=== Begin Enclosure ===

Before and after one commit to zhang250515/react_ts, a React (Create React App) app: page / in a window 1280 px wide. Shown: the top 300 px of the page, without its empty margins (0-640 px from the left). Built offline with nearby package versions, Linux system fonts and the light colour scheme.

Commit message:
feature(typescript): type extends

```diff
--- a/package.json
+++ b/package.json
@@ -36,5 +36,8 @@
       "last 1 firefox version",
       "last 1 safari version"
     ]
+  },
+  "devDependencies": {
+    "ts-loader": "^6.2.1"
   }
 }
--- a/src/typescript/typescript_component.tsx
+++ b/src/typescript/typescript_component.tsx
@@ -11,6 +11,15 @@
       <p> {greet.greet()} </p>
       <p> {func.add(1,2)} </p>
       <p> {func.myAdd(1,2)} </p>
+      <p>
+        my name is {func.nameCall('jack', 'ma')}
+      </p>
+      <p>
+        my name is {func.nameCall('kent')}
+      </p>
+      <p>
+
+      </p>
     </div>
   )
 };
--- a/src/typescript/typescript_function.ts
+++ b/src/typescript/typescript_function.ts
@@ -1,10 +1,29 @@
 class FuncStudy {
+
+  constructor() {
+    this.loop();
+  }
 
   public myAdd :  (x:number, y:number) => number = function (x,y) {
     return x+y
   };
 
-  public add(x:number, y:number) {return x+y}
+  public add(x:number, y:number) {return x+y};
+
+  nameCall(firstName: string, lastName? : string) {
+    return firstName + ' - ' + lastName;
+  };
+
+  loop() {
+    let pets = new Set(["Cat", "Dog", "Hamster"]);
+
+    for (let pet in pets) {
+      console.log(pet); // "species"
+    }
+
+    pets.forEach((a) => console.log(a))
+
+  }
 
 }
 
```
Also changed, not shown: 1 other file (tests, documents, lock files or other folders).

=== End Enclosure ===

> **Work instruction**
Nothing in the listing should be left out; repeat it exactly.

> **Problem solution**
Before and after one commit to zhang250515/react_ts, a React (Create React App) app: page / in a window 1280 px wide. Shown: the top 300 px of the page, without its empty margins (0-640 px from the left). Built offline with nearby package versions, Linux system fonts and the light colour scheme.

Commit message:
feature(typescript): type extends

```diff
--- a/package.json
+++ b/package.json
@@ -36,5 +36,8 @@
       "last 1 firefox version",
       "last 1 safari version"
     ]
+  },
+  "devDependencies": {
+    "ts-loader": "^6.2.1"
   }
 }
--- a/src/typescript/typescript_component.tsx
+++ b/src/typescript/typescript_component.tsx
@@ -11,6 +11,15 @@
       <p> {greet.greet()} </p>
       <p> {func.add(1,2)} </p>
       <p> {func.myAdd(1,2)} </p>
+      <p>
+        my name is {func.nameCall('jack', 'ma')}
+      </p>
+      <p>
+        my name is {func.nameCall('kent')}
+      </p>
+      <p>
+
+      </p>
     </div>
   )
 };
--- a/src/typescript/typescript_function.ts
+++ b/src/typescript/typescript_function.ts
@@ -1,10 +1,29 @@
 class FuncStudy {
+
+  constructor() {
+    this.loop();
+  }
 
   public myAdd :  (x:number, y:number) => number = function (x,y) {
     return x+y
   };
 
-  public add(x:number, y:number) {return x+y}
+  public add(x:number, y:number) {return x+y};
+
+  nameCall(firstName: string, lastName? : string) {
+    return firstName + ' - ' + lastName;
+  };
+
+  loop() {
+    let pets = new Set(["Cat", "Dog", "Hamster"]);
+
+    for (let pet in pets) {
+      console.log(pet); // "species"
+    }
+
+    pets.forEach((a) => console.log(a))
+
+  }
 
 }
 
```
Also changed, not shown: 1 other file (tests, documents, lock files or other folders).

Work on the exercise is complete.